Despite the success of the popular venue, Wellingborough Council is threatening to slash its £26,600 funding grant down to £10,000.
Museum bosses say the move would almost certainly result in its closure within the next three years as there would not be enough money in the long-term to pay for the building’s increasing gas and electricity bills.
Keen to point out that the Alfred East Gallery and Manor House Museum in Kettering, and the Guild Hall in Northampton cost their respective local authorities hundreds of thousands of pounds to run, Robert Wharton, chairman of the trustees of the museum, said: “Wellingborough is getting its museum on the cheap. The town is one of the fastest growing urban areas in the county so the need for a museum is paramount.
“Wellingborough also does not have a tourist information centre and we have more or less been doing that role at no cost to the council.”
The proposed cuts are part of a change to the way funding is given out by the council, which will also now see cash handed out for services, such as heritage, rather than grants to specific individual organisations like Wellingborough Museum.
The museum, which is mainly run by its more than 70 volunteers and attracts 30,000 visitors a year, could be one of the hardest hit funding applicants, resulting in the almost certain loss of countless community events and exhibitions hosted there and the museum cafe which is well attended.
Over the next few weeks alone, a children’s painting and crafts day, a photographic exhibition and a huge Remembrance exhibition and event are all due to take place – all for free.
Regular visitor Ken Murdin, 88, of Highfield Road, said: “I go there most Saturday mornings. They have so many visitors and they have so many good displays and good activities.
“It would be a lot of money to take away from the venue in one go. I think they would be making a big mistake, especially because they have so many volunteers, and it would be a big loss to the town.
“I think it is the jewel in the crown of Wellingborough and the council should realise that.”
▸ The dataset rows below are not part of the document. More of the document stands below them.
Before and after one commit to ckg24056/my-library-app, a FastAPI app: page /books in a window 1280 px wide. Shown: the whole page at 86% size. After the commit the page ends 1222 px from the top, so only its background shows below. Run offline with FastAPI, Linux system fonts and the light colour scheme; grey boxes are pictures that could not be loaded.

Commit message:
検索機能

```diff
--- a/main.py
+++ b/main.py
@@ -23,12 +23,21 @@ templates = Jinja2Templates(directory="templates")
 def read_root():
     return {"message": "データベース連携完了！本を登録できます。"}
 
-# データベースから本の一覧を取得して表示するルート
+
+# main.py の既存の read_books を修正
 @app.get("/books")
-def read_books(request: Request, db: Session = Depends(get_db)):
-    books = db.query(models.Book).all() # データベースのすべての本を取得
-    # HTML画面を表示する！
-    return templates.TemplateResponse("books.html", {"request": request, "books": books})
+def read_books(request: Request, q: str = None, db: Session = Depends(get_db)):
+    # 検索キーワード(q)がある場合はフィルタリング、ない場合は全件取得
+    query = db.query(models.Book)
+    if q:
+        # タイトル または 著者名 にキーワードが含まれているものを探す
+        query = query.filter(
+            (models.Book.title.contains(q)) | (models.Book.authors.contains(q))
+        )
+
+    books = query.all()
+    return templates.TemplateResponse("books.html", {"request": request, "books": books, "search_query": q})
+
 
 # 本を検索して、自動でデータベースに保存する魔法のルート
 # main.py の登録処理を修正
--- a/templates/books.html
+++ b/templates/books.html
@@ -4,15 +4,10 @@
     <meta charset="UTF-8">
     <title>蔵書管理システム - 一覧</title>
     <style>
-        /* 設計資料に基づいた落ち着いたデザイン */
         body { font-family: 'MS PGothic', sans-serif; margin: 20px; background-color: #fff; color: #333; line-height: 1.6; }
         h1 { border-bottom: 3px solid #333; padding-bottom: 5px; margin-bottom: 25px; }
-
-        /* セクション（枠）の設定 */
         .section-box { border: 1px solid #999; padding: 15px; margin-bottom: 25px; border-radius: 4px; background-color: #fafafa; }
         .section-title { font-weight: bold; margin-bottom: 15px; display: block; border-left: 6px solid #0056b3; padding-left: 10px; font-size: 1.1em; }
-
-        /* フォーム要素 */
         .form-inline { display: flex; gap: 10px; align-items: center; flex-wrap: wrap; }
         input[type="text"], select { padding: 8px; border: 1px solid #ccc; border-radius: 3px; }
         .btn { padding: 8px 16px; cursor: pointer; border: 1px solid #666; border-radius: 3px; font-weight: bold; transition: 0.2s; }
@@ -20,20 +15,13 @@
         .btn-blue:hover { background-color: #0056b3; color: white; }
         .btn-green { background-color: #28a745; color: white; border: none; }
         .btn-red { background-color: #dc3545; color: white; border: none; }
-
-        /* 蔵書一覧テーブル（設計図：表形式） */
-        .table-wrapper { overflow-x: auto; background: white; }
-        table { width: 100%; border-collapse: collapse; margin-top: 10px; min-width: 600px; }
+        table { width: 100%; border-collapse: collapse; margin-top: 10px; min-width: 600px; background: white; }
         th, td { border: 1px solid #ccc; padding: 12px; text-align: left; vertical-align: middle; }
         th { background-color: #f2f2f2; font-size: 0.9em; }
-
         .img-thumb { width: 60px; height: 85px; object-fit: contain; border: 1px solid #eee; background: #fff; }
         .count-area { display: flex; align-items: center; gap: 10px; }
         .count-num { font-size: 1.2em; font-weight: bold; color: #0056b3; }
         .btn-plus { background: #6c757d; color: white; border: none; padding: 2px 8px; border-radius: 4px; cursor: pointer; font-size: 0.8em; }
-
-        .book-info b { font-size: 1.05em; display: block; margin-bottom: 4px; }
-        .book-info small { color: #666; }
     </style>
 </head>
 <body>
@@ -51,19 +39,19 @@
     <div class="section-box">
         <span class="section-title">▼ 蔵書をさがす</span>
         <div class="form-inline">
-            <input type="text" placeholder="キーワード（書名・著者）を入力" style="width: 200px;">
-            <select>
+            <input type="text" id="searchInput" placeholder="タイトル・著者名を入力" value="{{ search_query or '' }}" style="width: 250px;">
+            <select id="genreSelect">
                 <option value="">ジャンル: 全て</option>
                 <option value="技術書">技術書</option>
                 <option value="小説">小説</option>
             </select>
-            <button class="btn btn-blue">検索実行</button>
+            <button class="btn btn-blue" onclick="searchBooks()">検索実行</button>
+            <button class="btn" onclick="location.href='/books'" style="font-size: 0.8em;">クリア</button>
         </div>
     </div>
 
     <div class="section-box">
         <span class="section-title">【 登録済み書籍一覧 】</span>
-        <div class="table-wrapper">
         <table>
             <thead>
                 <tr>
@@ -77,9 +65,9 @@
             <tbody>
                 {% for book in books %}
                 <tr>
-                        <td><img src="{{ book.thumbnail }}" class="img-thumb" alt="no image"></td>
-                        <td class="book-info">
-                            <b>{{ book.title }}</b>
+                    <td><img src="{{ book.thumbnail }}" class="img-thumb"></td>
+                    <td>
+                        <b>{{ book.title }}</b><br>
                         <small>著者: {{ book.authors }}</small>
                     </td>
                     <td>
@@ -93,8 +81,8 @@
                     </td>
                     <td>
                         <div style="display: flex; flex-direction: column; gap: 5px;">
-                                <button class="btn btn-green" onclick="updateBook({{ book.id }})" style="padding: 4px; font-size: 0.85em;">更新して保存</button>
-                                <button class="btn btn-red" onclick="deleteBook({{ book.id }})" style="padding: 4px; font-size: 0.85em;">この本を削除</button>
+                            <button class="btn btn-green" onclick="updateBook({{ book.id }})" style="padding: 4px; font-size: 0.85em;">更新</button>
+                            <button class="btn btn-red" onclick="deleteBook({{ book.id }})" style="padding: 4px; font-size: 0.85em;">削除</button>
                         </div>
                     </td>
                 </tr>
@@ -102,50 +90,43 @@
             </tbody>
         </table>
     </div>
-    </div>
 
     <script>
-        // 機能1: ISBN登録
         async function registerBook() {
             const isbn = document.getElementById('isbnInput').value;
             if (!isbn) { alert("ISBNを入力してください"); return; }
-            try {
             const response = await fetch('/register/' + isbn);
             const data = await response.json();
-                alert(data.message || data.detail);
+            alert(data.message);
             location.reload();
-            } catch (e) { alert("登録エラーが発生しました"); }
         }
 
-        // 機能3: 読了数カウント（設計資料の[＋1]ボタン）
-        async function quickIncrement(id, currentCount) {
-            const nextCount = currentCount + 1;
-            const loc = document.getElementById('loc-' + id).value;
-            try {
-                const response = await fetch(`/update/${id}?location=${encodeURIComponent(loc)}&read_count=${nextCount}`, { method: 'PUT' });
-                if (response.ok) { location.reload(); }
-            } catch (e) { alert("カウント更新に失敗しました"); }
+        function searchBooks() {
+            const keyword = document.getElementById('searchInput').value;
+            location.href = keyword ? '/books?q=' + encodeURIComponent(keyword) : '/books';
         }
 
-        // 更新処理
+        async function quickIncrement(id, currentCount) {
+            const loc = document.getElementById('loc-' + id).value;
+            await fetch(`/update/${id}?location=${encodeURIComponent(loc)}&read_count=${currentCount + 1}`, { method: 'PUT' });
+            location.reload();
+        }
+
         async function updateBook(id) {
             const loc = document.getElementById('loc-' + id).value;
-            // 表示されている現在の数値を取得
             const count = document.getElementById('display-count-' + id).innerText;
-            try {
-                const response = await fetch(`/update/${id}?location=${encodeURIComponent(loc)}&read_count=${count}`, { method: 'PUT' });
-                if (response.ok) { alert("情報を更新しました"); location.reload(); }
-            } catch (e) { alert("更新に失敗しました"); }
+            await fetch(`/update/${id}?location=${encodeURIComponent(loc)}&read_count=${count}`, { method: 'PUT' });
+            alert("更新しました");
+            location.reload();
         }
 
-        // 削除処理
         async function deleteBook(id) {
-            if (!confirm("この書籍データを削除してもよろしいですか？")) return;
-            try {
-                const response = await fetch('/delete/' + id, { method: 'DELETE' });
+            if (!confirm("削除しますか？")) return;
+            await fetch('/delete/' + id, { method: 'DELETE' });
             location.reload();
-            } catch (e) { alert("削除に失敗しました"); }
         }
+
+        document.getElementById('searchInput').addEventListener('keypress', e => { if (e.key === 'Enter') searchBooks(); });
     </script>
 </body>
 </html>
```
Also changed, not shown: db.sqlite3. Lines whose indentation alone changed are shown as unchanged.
Wellingborough resident, Vi Newbold, 71, is also a regular visitor. She said: “It means an awful lot to me because it is somewhere to socialise. I have met some nice people there, and when the children come in with the schools they always seem to enjoy themselves.”
The venue also plays host to many local groups and societies. Currently about 3,000 reels of film owned by the Northamptonshire Film Archive and a library belonging to the Northamptonshire Family History Society, which holds the key to countless local family trees, are being stored there.
Members of Wellingborough’s Model Railway Association are also creating a model exhibition of Midland Road Station at the museum.
Group member Lesley Foster said: “I think what the council has proposed to do is disgusting. I don’t think they realise what a superb facility the museum is.
“It would be a massive loss to the community because we would lose all the history of Wellingborough and you can’t afford to do that because it’s too precious – you leave nothing for the generations that come after you.”
Ian Nunney, the museum’s archaeologist and only paid member of staff, said his job would almost certainly be at risk.
He said the first thing anyone from the museum knew about the proposed cuts was when they read it in the resources committee agenda a few weeks ago.
Mr Nunney said: “We have had no contact from the council on this issue, all we have ever wanted is for a representative of the council to talk to us. We feel very disappointed.”
Members of the council’s resources committee debated the issue at a meeting last week. Rather than approving the recommendation to agree the funding cut, they have asked for the issue to be looked at again before a ﬁnal decision is made.
The working group responsible for making the recommendations was expected to meet again this afternoon to deliberate the issue once more.
Cllr Barry Graves, deputy leader of the council, said: “We have no desire to see the museum close and we understand that it plays an important role in the community.
“Heritage is a priority, which is why it’s on the list of services being considered for grants funding. However, the reality is that at the moment there is less money to go round.
“We appreciate it is a very difficult time for voluntary organisations, so we would be happy to meet with the museum and discuss if there are ways to help their money go further. It is important to note that no decisions have been made yet and the position on grants funding will become clearer following this afternoon’s meeting.”